Following the Global Multidimensional Poverty Index (MPI) structure, our MPI index considered Ugandan context and consists of individual and household indicators such as Health (malnutrition, perception of physical health, mental health), Asset (savings, clothing & shoes, means of communication), Housing (type of housing, water source, electricity) and Family Dynamics (family cohesion, child work, school drop-out). After applying the 2/4 poverty cutoff we computed the proportion of children who are multidimensionally poor (H), poverty intensity (A) and adjusted headcount ratio (M0). These three indicators were used to depict multidimensional poverty patterns across treatment and non-treatment groups at different time points (baseline, 12, 24, 36 and 48-month after baseline). The analysis was conducted with -mpi- command in STATA 15 (Pacifico & Poege, 2017). This paper will present the results on changes that happened at wave 5 (48-month after baseline) in comparison to baseline.
Results: Analysis showed that at baseline 35.5% of treatment group participants and 38.1% of adolescents from non-treatment group were multidimensionally poor. The intervention reduced multi-dimensional poverty incidence by 10.8 percentage points (30.4%) treatment group versus 6.6 percent point (17.3%) for non-treatment group at wave 5 (24 months after the intervention ended). The results also indicated that the percent of multidimensionally poor children from treatment group decreased by almost twice as much with 6.6 percent points (32.4%) for treatment group adolescents versus 3.3 percent points (15.1%) for non-treatment group at wave 5. In addition, the analysis showed that while poverty intensity increased for non-treatment group by 1.7 percent points, it decreased by 1.5 percent points for treatment group.

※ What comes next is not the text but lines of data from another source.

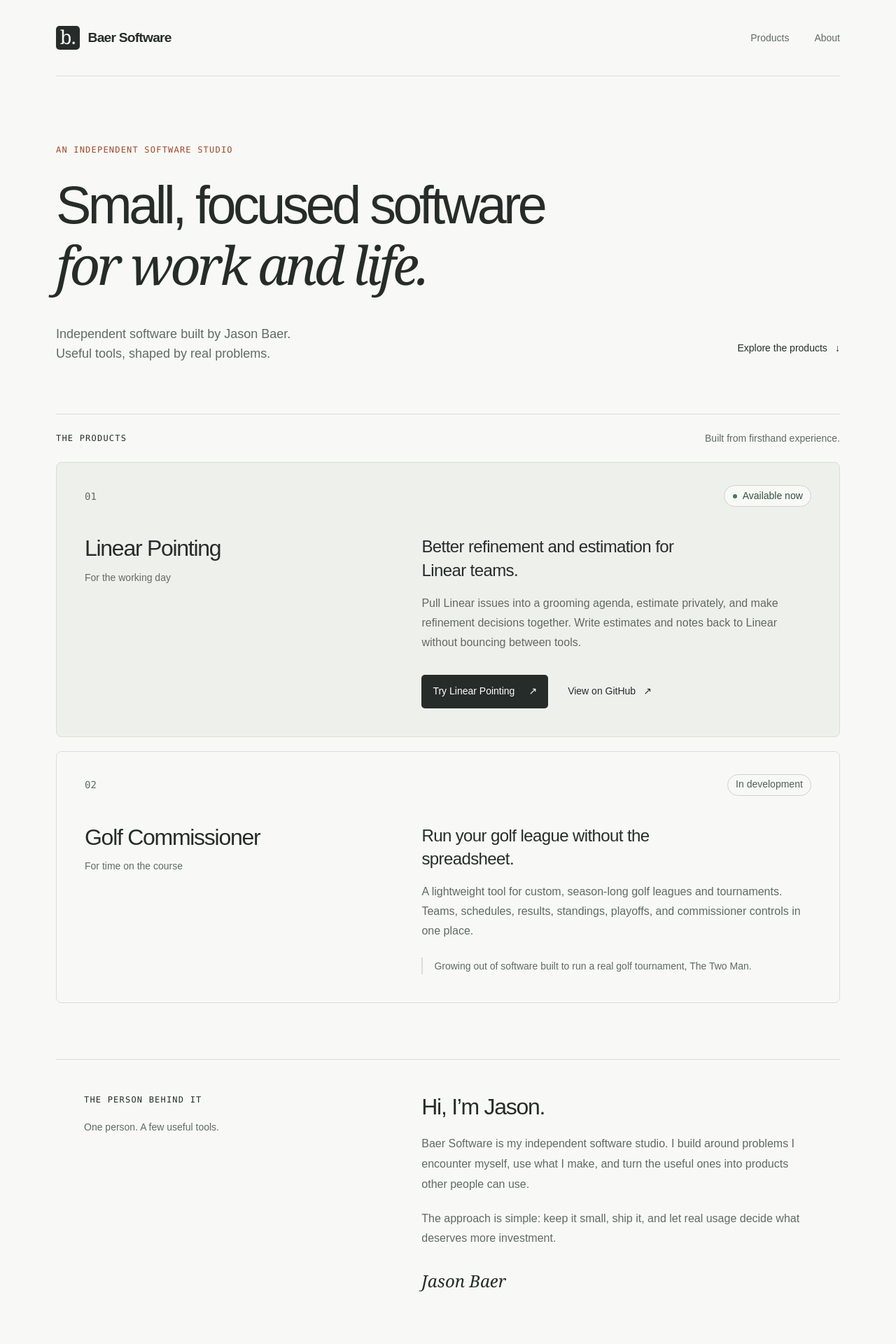
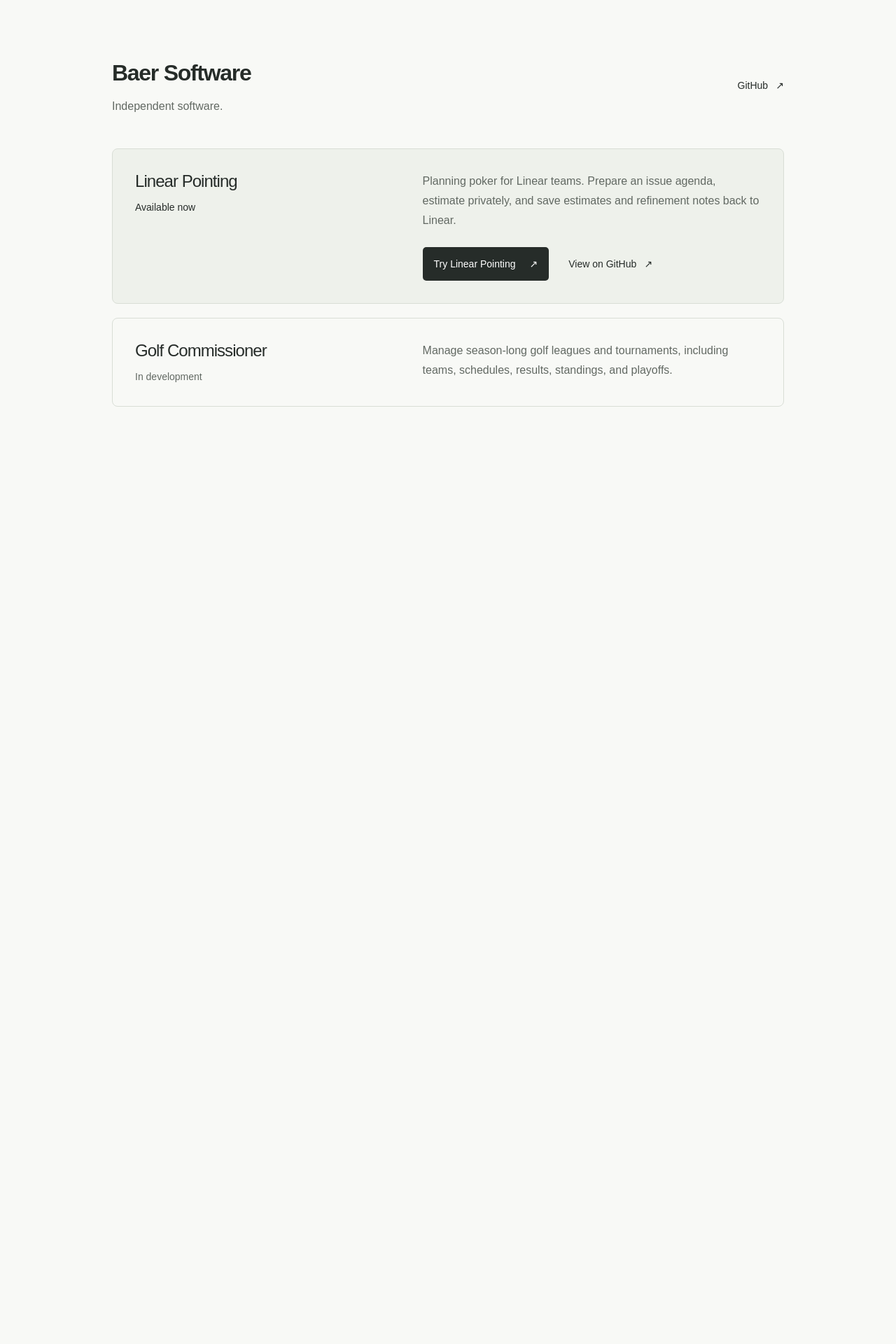
Before and after one commit to jcb79107/baer-software, a Next.js app: page / in a window 1280 px wide. Shown: the top 1920 px of the page at 70% size. After the commit the page ends 800 px from the top, so only its background shows below. Built offline with nearby package versions, Linux system fonts and the light colour scheme.

Commit message:
Simplify homepage and remove personal branding

```diff
--- a/src/app/globals.css
+++ b/src/app/globals.css
@@ -7,7 +7,6 @@
   --color-line: #d9ded6;
   --color-accent: #a0462d;
   --font-sans: Arial, Helvetica, sans-serif;
-  --font-mono: "SFMono-Regular", Consolas, monospace;
 }
 
 :root {
@@ -37,13 +36,10 @@
   border-radius: 2px;
 }
 
-section[id] {
-  scroll-margin-top: 2rem;
-}
-
 .site-shell {
-  width: min(100% - 6rem, 1120px);
+  width: min(100% - 6rem, 960px);
   margin-inline: auto;
+  padding-block: 5rem;
 }
 
 .site-header {
@@ -52,86 +48,13 @@
   align-items: center;
   justify-content: space-between;
   gap: 1.5rem;
-  padding-block: 2rem;
-  border-bottom: 1px solid var(--color-line);
+  padding-bottom: 3rem;
 }
 
 .wordmark {
-  display: inline-flex;
-  align-items: center;
-  gap: 0.75rem;
-  font-size: 1.2rem;
+  font-size: 2rem;
   font-weight: 600;
   letter-spacing: -0.04em;
-}
-
-.brand-mark {
-  display: grid;
-  place-items: center;
-  width: 2.1rem;
-  height: 2.1rem;
-  border-radius: 5px;
-  background: var(--color-ink);
-  color: var(--color-paper);
-  font-family: Georgia, "Times New Roman", serif;
-  font-size: 1.7rem;
-  font-weight: 400;
-  line-height: 1;
-  padding-bottom: 0.2rem;
-}
-
-.nav-link {
-  display: inline-flex;
-  align-items: center;
-  min-height: 2.75rem;
-  font-size: 0.875rem;
-  color: var(--color-muted);
-}
-
-.nav-link:hover {
-  color: var(--color-ink);
-  text-decoration: underline;
-}
-
-.hero {
-  padding-block: 6rem 4.5rem;
-}
-
-.eyebrow {
-  font-family: var(--font-mono);
-  font-size: 0.75rem;
-  font-weight: 500;
-  letter-spacing: 0.1em;
-  line-height: 1.5;
-  text-transform: uppercase;
-}
-
-.hero > .eyebrow {
-  color: var(--color-accent);
-}
-
-.hero h1 {
-  margin-top: 1.75rem;
-  font-size: clamp(2.75rem, 5.9vw, 5rem);
-  font-weight: 500;
-  letter-spacing: -0.06em;
-  line-height: 1.12;
-  overflow-wrap: anywhere;
-}
-
-.hero-serif {
-  font-family: Georgia, "Times New Roman", serif;
-  font-weight: 400;
-  font-style: italic;
-  letter-spacing: -0.055em;
-}
-
-.hero-bottom {
-  display: flex;
-  justify-content: space-between;
-  align-items: flex-end;
-  gap: 2rem;
-  margin-top: 2.5rem;
 }
 
 .text-link {
@@ -147,18 +70,9 @@
   text-decoration: underline;
 }
 
-.section-heading {
-  display: flex;
-  justify-content: space-between;
-  align-items: center;
-  gap: 1rem;
-  padding-block: 1.5rem;
-  border-top: 1px solid var(--color-line);
-}
-
 .product-card {
   min-width: 0;
-  padding: 2rem 2.5rem 2.5rem;
+  padding: 2rem;
   border: 1px solid var(--color-line);
   border-radius: 8px;
   overflow-wrap: anywhere;
@@ -168,42 +82,11 @@
   background: #eef1eb;
 }
 
-.status {
-  display: inline-flex;
-  align-items: center;
-  gap: 0.5rem;
-  border: 1px solid #cdd3c9;
-  border-radius: 999px;
-  padding: 0.3rem 0.7rem;
-  color: #555e55;
-  font-size: 0.875rem;
-  line-height: 1.4;
-}
-
-.status-available {
-  background: #f8f9f6;
-  color: #33523b;
-}
-
-.status-dot {
-  width: 6px;
-  height: 6px;
-  border-radius: 50%;
-  background: #477653;
-}
-
 .product-name {
-  font-size: clamp(1.65rem, 2.7vw, 2rem);
+  font-size: 1.5rem;
   font-weight: 500;
   letter-spacing: -0.04em;
   line-height: 1.2;
-}
-
-.product-headline {
-  max-width: 26rem;
-  font-size: 1.5rem;
-  letter-spacing: -0.025em;
-  line-height: 1.4;
 }
 
 .button {
@@ -225,37 +108,6 @@
   background: #435247;
 }
 
-.about-section {
-  display: grid;
-  grid-template-columns: 0.9fr 1.2fr;
-  gap: 4rem;
-  margin-top: 5rem;
-  padding: 3rem 2.5rem 4.5rem;
-  border-top: 1px solid var(--color-line);
-}
-
-.about-intro {
-  font-size: 2rem;
-  font-weight: 500;
-  letter-spacing: -0.04em;
-  line-height: 1.2;
-}
-
-.signature {
-  font-family: Georgia, "Times New Roman", serif;
-  font-size: 1.5rem;
-  font-style: italic;
-}
-
-.site-footer {
-  display: flex;
-  align-items: center;
-  justify-content: space-between;
-  gap: 1.5rem;
-  padding-block: 2rem 3rem;
-  border-top: 1px solid var(--color-line);
-}
-
 .skip-link {
   position: fixed;
   top: 1rem;
@@ -274,58 +126,20 @@
 @media (max-width: 767px) {
   .site-shell {
     width: calc(100% - 3rem);
+    padding-block: 2.5rem;
   }
 
   .site-header {
-    padding-block: 1.25rem;
     gap: 1rem;
+    padding-bottom: 2rem;
   }
 
   .wordmark {
-    font-size: 1rem;
-    gap: 0.5rem;
-  }
-
-  .brand-mark {
-    width: 1.8rem;
-    height: 1.8rem;
-    font-size: 1.5rem;
-  }
-
-  .hero {
-    padding-block: 3.75rem 3rem;
-  }
-
-  .hero h1 {
-    font-size: clamp(2.55rem, 7.8vw, 3.75rem);
-  }
-
-  .hero-bottom {
-    align-items: flex-start;
-    flex-direction: column;
-    gap: 1.25rem;
-    margin-top: 1.75rem;
-  }
-
-  .section-heading {
-    flex-wrap: wrap;
-    gap: 0.5rem 1rem;
-    padding-block: 1.25rem;
+    font-size: 1.75rem;
   }
 
   .product-card {
     padding: min(1.5rem, 6vw);
-  }
-
-  .product-headline {
-    font-size: 1.375rem;
-  }
-
-  .about-section {
-    grid-template-columns: 1fr;
-    gap: 2rem;
-    margin-top: 3rem;
-    padding: 2.5rem 0 3rem;
   }
 }
 
@@ -333,13 +147,4 @@
   .site-shell {
     width: calc(100% - 2rem);
   }
-
-  .brand-mark {
-    display: none;
-  }
-
-  .site-footer {
-    align-items: flex-start;
-    flex-direction: column;
-  }
 }
--- a/src/app/layout.tsx
+++ b/src/app/layout.tsx
@@ -1,15 +1,14 @@
 import type { Metadata, Viewport } from "next";
 import "./globals.css";
 
-const title = "Baer Software — Independent software by Jason Baer";
+const title = "Baer Software";
 const description =
-  "Small, focused software for work and life. Explore Linear Pointing, a refinement and estimation app for Linear teams, and see what Jason Baer is building next.";
+  "Independent software. Linear Pointing for issue estimation, and Golf Commissioner for season-long leagues and tournaments.";
 
 export const metadata: Metadata = {
   title,
   description,
   applicationName: "Baer Software",
-  authors: [{ name: "Jason Baer", url: "https://github.com/jcb79107" }],
   openGraph: {
     title,
     description,
--- a/src/app/page.tsx
+++ b/src/app/page.tsx
@@ -5,78 +5,20 @@
   return (
     <div className="site-shell">
       <header className="site-header">
-        <a href="#" className="wordmark" aria-label="Baer Software home">
-          <span className="brand-mark" aria-hidden="true">b.</span>
-          Baer Software
-        </a>
-        <nav aria-label="Main navigation" className="flex gap-6 sm:gap-9">
-          <a href="#products" className="nav-link">Products</a>
-          <a href="#about" className="nav-link">About</a>
-        </nav>
-      </header>
-
-      <main id="main" tabIndex={-1}>
-        <section className="hero" aria-labelledby="hero-title">
-          <p className="eyebrow">An independent software studio</p>
-          <h1 id="hero-title">
-            Small, focused software
-            <br />
-            <span className="hero-serif">for work and life.</span>
-          </h1>
-          <div className="hero-bottom">
-            <p className="max-w-[29rem] text-base leading-7 text-muted sm:text-lg">
-              Independent software built by Jason Baer.
-              <br className="hidden sm:block" />
-              {" "}Useful tools, shaped by real problems.
-            </p>
-            <a href="#products" className="text-link shrink-0">
-              Explore the products <span aria-hidden="true">↓</span>
-            </a>
-          </div>
-        </section>
-
-        <section id="products" aria-labelledby="products-title" className="products-section">
-          <div className="section-heading">
-            <h2 id="products-title" className="eyebrow">The products</h2>
-            <p className="text-sm text-muted">Built from firsthand experience.</p>
-          </div>
-          <div className="grid gap-5">
-            {products.map((product, index) => (
-              <ProductCard key={product.id} product={product} index={index} />
-            ))}
-          </div>
-        </section>
-
-        <section id="about" aria-labelledby="about-title" className="about-section">
-          <div>
-            <h2 id="about-title" className="eyebrow">The person behind it</h2>
-            <p className="mt-5 text-sm text-muted">One person. A few useful tools.</p>
-          </div>
-          <div>
-            <p className="about-intro">Hi, I’m Jason.</p>
-            <p className="mt-5 leading-[1.8] text-muted">
-              Baer Software is my independent software studio. I build around
-              problems I encounter myself, use what I make, and turn the useful
-              ones into products other people can use.
-            </p>
-            <p className="mt-5 leading-[1.8] text-muted">
-              The approach is simple: keep it small, ship it, and let real usage
-              decide what deserves more investment.
-            </p>
-            <p className="signature mt-7">Jason Baer</p>
-          </div>
-        </section>
-      </main>
-
-      <footer className="site-footer">
         <div>
-          <p className="font-semibold tracking-tight">Baer Software</p>
-          <p className="mt-2 text-sm text-muted">Independent software by Jason Baer.</p>
+          <h1 className="wordmark">Baer Software</h1>
+          <p className="mt-3 text-muted">Independent software.</p>
         </div>
         <a className="text-link" href="https://github.com/jcb79107">
           GitHub <span aria-hidden="true">↗</span>
         </a>
-      </footer>
+      </header>
+
+      <main id="main" tabIndex={-1} className="grid gap-5">
+        {products.map((product) => (
+          <ProductCard key={product.id} product={product} />
+        ))}
+      </main>
     </div>
   );
 }
--- a/src/components/product-card.tsx
+++ b/src/components/product-card.tsx
@@ -1,12 +1,6 @@
 import type { Product } from "@/data/products";
 
-export function ProductCard({
-  product,
-  index,
-}: {
-  product: Product;
-  index: number;
-}) {
+export function ProductCard({ product }: { product: Product }) {
   const available = product.status === "available";
 
   return (
@@ -14,33 +8,19 @@
       aria-labelledby={`${product.id}-title`}
       className={`product-card ${available ? "product-card-available" : ""}`}
     >
-      <div className="flex flex-wrap items-center justify-between gap-4">
-        <span className="font-mono text-sm text-muted" aria-hidden="true">
-          {String(index + 1).padStart(2, "0")}
-        </span>
-        <span className={`status ${available ? "status-available" : ""}`}>
-          {available && <span className="status-dot" aria-hidden="true" />}
-          {available ? "Available now" : "In development"}
-        </span>
-      </div>
-
-      <div className="mt-8 grid gap-7 md:mt-10 md:grid-cols-[0.9fr_1.2fr] md:gap-16">
+      <div className="grid gap-5 md:grid-cols-[0.9fr_1.2fr] md:gap-12">
         <div>
-          <h3 id={`${product.id}-title`} className="product-name">
+          <h2 id={`${product.id}-title`} className="product-name">
             {product.name}
-          </h3>
-          <p className="mt-3 text-sm text-muted">{product.category}</p>
+          </h2>
+          <p className={`mt-3 text-sm ${available ? "text-ink" : "text-muted"}`}>
+            {available ? "Available now" : "In development"}
+          </p>
         </div>
         <div>
-          <p className="product-headline">{product.headline}</p>
-          <p className="mt-4 leading-[1.75] text-muted">{product.description}</p>
-          {product.note && (
-            <p className="mt-6 border-l-2 border-line pl-4 text-sm leading-6 text-muted">
-              {product.note}
-            </p>
-          )}
+          <p className="leading-[1.75] text-muted">{product.description}</p>
           {product.status === "available" && (
-            <div className="mt-8 flex flex-wrap items-center gap-x-7 gap-y-4">
+            <div className="mt-6 flex flex-wrap items-center gap-x-7 gap-y-4">
               <a className="button" href={product.url}>
                 {product.cta} <span aria-hidden="true">↗</span>
               </a>
--- a/src/data/products.ts
+++ b/src/data/products.ts
@@ -1,10 +1,7 @@
 type ProductBase = {
   id: string;
   name: string;
-  category: string;
-  headline: string;
   description: string;
-  note?: string;
 };
 
 export type Product = ProductBase &
@@ -24,11 +21,9 @@
   {
     id: "linear-pointing",
     name: "Linear Pointing",
-    category: "For the working day",
     status: "available",
-    headline: "Better refinement and estimation for Linear teams.",
     description:
-      "Pull Linear issues into a grooming agenda, estimate privately, and make refinement decisions together. Write estimates and notes back to Linear without bouncing between tools.",
+      "Planning poker for Linear teams. Prepare an issue agenda, estimate privately, and save estimates and refinement notes back to Linear.",
     url: "https://public-linear-pointing.vercel.app",
     cta: "Try Linear Pointing",
     githubUrl: "https://github.com/jcb79107/linear-pointing",
@@ -36,11 +31,8 @@
   {
     id: "golf-commissioner",
     name: "Golf Commissioner",
-    category: "For time on the course",
     status: "in-development",
-    headline: "Run your golf league without the spreadsheet.",
     description:
-      "A lightweight tool for custom, season-long golf leagues and tournaments. Teams, schedules, results, standings, playoffs, and commissioner controls in one place.",
-    note: "Growing out of software built to run a real golf tournament, The Two Man.",
+      "Manage season-long golf leagues and tournaments, including teams, schedules, results, standings, and playoffs.",
   },
 ];
```
Also changed, not shown: 1 other file (tests, documents, lock files or other folders).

Implications:Our study showed that economic strengthening family-based interventions have the potential to decrease multi-dimensional aspects of adolescence poverty. However, future research is needed to explore which specific aspects of the intervention (a savings account with savings match, mentorship, financial capability trainings) produced a stronger effect.